Barbara J. Rolls, PhD Department of Nutritional Sciences The Pennsylvania State University, 226 Henderson Building University Park, PA 16802-6501MedicalResearch.com Interview with: Barbara J. Rolls, PhD Department of Nutritional Sciences The Pennsylvania State University, 226 Henderson Building University Park, PA 16802-6501 MedicalResearch.com: What are the main findings of the study? Dr. Rolls: We found that as we reduced the flake size of a breakfast cereal so that it filled a smaller volume, individuals ate a greater weight and more calories of the cereal. On four occasions, we served a popular wheat flake cereal, or the same weight of cereal crushed to 80%, 60%, or 40% of its volume, to 41 adults for breakfast. As the flake size was reduced, people made reductions in the volume of cereal they poured, but they still took a greater amount of weight and calories. They ended up eating 72 more calories at breakfast when they ate the cereal with the smallest flake size, an increase of 34%. These findings show that variations in food volume due to the size of individual food pieces affect the portion of food that people take, which in turn affects how much they eat. (more…)
Author Interviews, JAMA / 12.03.2014

Matthias Briel, MD, MSc Basel Institute for Clinical Epidemiology and Biostatistics, University Hospital of Basel, Basel, Switzerland Department of Clinical Epidemiology and Biostatistics, McMaster University, Hamilton, Ontario, CanadaMedicalResearch.com Interview with: Matthias Briel, MD, MSc Basel Institute for Clinical Epidemiology and Biostatistics, University Hospital of Basel, Basel, Switzerland Department of Clinical Epidemiology and Biostatistics, McMaster University, Hamilton, Ontario, Canada MedicalResearch.com: What are the main findings of the study? Dr. Briel: Using a retrospective cohort of 1017 randomized controlled trials (RCTs) based on archived protocols approved by six research ethics committees in Switzerland, Germany, and Canada between 2000 and 2003, we found that 25% of initiated RCTs were discontinued. While discontinuation was common with RCTs involving patients (28%), it was rare in RCTs with healthy volunteers (3%). The most commonly reported reason for RCT discontinuation was poor recruitment (10% of included RCTs). We found that trials with investigator sponsor (versus industry) and those with smaller planned sample sizes were at higher risk of discontinuation due to poor recruitment. Of discontinued RCTs, up to 60% remained unpublished. Trial investigators rarely informed research ethics committees about trial discontinuation and publication. (more…)

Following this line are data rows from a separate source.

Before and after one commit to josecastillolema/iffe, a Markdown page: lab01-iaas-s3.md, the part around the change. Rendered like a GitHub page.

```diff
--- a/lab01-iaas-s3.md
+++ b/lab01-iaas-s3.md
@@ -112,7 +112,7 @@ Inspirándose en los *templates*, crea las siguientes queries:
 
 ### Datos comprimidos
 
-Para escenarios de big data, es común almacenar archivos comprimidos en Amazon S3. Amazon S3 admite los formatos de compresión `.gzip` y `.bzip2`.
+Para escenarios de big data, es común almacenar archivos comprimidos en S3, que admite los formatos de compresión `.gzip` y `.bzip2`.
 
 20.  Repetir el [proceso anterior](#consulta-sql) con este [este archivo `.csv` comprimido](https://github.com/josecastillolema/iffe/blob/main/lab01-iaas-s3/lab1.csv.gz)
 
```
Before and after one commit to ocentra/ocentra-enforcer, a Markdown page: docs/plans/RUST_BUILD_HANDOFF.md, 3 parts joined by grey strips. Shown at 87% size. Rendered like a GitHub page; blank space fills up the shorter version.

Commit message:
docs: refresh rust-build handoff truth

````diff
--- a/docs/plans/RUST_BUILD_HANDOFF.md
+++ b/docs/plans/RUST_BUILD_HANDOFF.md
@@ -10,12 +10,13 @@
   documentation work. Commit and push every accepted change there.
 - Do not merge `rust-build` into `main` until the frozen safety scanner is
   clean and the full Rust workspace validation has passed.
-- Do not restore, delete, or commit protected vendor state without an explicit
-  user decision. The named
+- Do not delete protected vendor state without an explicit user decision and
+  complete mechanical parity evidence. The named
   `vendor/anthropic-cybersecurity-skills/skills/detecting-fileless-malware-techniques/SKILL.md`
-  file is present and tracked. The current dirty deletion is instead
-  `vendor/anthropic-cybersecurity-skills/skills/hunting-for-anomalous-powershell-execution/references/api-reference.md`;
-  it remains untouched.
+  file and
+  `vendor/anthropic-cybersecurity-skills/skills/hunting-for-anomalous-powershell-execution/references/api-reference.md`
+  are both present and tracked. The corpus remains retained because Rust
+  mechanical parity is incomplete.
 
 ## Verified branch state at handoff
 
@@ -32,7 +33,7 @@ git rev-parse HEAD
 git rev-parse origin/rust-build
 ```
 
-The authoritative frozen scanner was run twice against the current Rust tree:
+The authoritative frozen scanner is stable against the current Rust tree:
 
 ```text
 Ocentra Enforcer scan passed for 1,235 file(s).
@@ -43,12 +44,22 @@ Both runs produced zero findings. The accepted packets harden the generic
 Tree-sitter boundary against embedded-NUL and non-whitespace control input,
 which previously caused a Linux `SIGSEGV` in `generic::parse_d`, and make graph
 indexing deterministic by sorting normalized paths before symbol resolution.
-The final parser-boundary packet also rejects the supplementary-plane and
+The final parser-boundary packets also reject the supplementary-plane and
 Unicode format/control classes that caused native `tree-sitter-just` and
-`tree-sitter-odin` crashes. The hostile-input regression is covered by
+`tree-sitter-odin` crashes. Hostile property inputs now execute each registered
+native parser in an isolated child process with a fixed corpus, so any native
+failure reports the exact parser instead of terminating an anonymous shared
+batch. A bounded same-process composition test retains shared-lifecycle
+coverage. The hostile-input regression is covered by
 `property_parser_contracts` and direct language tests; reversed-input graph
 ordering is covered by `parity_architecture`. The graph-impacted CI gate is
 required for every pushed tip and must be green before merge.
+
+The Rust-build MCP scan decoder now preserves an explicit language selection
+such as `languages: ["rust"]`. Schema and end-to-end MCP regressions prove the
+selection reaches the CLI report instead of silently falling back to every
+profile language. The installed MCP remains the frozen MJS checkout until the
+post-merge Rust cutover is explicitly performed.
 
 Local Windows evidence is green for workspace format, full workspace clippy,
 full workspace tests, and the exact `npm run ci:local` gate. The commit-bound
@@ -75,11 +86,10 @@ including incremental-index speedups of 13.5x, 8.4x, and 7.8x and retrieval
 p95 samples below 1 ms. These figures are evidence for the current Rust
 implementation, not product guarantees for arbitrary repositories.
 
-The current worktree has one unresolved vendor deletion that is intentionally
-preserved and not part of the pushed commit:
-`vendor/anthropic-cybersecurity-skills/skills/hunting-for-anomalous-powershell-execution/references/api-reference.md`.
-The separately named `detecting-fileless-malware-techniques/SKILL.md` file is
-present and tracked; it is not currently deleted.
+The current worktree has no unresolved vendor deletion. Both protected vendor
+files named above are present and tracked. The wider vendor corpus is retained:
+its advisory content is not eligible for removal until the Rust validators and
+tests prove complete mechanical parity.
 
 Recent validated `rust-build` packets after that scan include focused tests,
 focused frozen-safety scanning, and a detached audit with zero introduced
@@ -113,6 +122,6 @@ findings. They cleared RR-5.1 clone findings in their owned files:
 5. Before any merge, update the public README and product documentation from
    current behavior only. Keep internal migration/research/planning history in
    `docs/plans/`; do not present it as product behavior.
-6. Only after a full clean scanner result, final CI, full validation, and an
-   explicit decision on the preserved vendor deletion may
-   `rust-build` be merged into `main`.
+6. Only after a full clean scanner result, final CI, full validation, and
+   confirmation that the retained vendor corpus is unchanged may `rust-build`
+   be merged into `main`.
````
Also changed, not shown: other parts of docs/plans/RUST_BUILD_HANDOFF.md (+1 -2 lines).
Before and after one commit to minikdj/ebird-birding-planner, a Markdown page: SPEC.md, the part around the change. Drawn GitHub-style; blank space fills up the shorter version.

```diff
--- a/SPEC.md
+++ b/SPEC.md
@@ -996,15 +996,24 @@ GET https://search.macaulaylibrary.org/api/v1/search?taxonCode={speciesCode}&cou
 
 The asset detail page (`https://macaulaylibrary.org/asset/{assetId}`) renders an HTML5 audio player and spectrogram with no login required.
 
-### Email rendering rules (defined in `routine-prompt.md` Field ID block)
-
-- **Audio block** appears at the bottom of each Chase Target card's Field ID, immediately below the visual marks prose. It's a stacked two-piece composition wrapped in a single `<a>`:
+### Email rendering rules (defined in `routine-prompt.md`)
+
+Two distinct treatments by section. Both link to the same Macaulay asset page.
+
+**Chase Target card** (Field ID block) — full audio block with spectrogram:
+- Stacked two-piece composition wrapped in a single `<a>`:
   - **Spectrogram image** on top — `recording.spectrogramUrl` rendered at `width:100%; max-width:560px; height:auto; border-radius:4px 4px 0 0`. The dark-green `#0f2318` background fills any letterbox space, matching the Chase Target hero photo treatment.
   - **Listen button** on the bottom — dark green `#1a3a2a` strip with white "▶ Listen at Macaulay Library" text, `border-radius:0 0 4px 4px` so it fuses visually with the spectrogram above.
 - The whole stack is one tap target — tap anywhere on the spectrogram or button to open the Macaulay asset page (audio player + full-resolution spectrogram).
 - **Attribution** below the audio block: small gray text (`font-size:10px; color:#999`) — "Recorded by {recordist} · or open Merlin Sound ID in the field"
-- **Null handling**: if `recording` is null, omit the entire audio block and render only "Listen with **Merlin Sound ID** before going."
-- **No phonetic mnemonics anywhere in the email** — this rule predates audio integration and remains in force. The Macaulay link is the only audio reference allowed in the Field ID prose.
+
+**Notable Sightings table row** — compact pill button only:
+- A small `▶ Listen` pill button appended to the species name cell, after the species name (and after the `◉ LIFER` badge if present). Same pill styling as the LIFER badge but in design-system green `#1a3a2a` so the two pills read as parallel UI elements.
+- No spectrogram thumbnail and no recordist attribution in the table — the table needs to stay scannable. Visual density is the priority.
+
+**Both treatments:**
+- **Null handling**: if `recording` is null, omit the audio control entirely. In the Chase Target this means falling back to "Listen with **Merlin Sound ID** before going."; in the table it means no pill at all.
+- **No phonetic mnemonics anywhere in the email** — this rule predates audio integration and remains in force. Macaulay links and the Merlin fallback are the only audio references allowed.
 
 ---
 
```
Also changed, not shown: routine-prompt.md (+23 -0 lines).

Author Interviews, BMJ / 04.11.2013

MedicalResearch.com Interview with: r. Christopher Jones MD Attending Physician Department of Emergency Medicine, Cooper Medical School of Rowan University One Cooper Plaza, Camden, NJ 08103, USADr. Christopher Jones MD Attending Physician Department of Emergency Medicine, Cooper Medical School of Rowan University One Cooper Plaza, Camden, NJ 08103, USA MedicalResearch.com: What are the main findings of the study? Dr. Jones: We identified a group of 585 clinical trials with at least 500 participants which had been prospectively registered with ClinicalTrials.gov and completed prior to 2009. Following an extensive search of the medical literature, we were unable to identify published manuscripts for 171 (29%) of these studies. For these unpublished studies we also determined whether results were available in the ClinicalTrials.gov results database, and we found that 133 studies had no results available either in the published literature or on ClinicalTrials.gov. (more…)